- **Try it**
When the word "wieder" appears in a line of the data below, list that line.

[Before and after images]
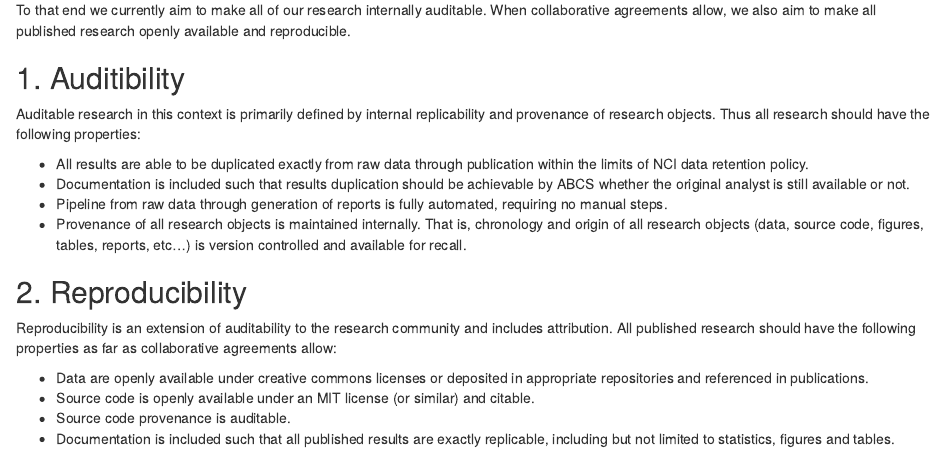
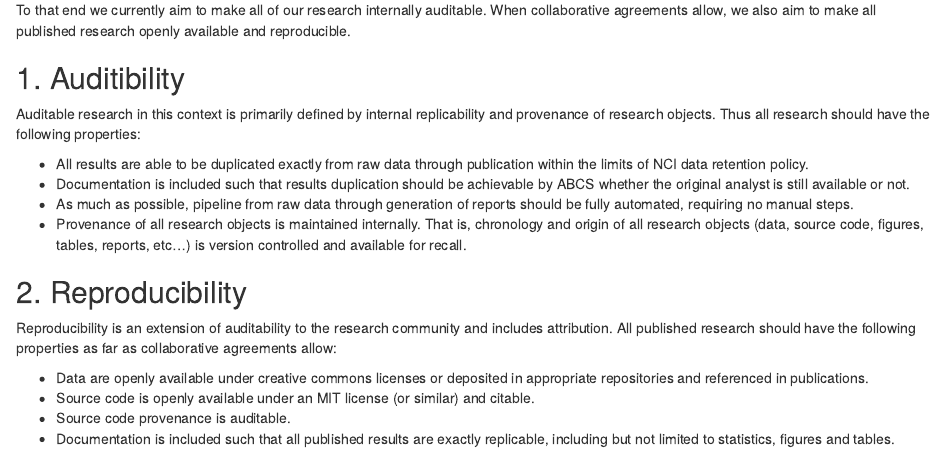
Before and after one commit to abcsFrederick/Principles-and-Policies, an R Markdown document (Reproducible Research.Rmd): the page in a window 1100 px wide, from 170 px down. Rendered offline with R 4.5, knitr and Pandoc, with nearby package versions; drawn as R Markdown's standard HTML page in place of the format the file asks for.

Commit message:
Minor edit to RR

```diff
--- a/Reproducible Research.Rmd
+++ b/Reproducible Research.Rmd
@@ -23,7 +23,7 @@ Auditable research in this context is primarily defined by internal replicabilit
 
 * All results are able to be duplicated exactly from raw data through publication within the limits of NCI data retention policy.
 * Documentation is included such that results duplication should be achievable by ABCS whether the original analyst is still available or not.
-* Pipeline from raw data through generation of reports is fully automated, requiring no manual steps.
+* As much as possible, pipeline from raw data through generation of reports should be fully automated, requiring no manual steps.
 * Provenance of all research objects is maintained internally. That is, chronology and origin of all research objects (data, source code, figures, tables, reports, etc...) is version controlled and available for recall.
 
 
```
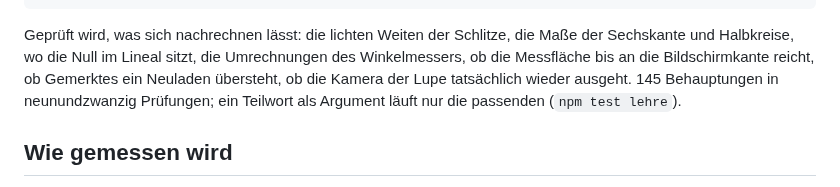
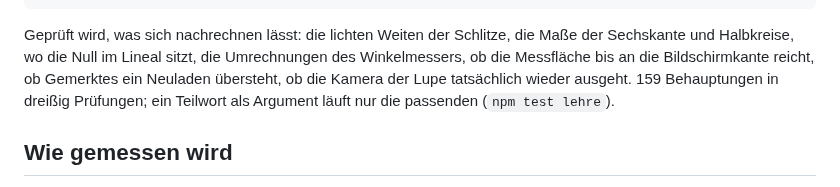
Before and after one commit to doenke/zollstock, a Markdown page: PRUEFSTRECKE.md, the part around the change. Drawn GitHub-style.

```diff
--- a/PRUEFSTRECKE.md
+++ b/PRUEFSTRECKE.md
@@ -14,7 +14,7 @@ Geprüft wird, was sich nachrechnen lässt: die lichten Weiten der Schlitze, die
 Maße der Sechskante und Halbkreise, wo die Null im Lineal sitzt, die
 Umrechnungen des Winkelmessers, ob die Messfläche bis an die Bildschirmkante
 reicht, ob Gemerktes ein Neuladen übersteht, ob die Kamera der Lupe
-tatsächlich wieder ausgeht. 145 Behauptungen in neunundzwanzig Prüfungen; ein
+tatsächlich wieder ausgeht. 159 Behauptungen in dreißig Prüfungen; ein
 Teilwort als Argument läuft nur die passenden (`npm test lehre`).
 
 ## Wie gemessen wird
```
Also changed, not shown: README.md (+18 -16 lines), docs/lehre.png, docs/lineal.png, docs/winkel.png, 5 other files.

- **Task result**
-tatsächlich wieder ausgeht. 145 Behauptungen in neunundzwanzig Prüfungen; ein
+tatsächlich wieder ausgeht. 159 Behauptungen in dreißig Prüfungen; ein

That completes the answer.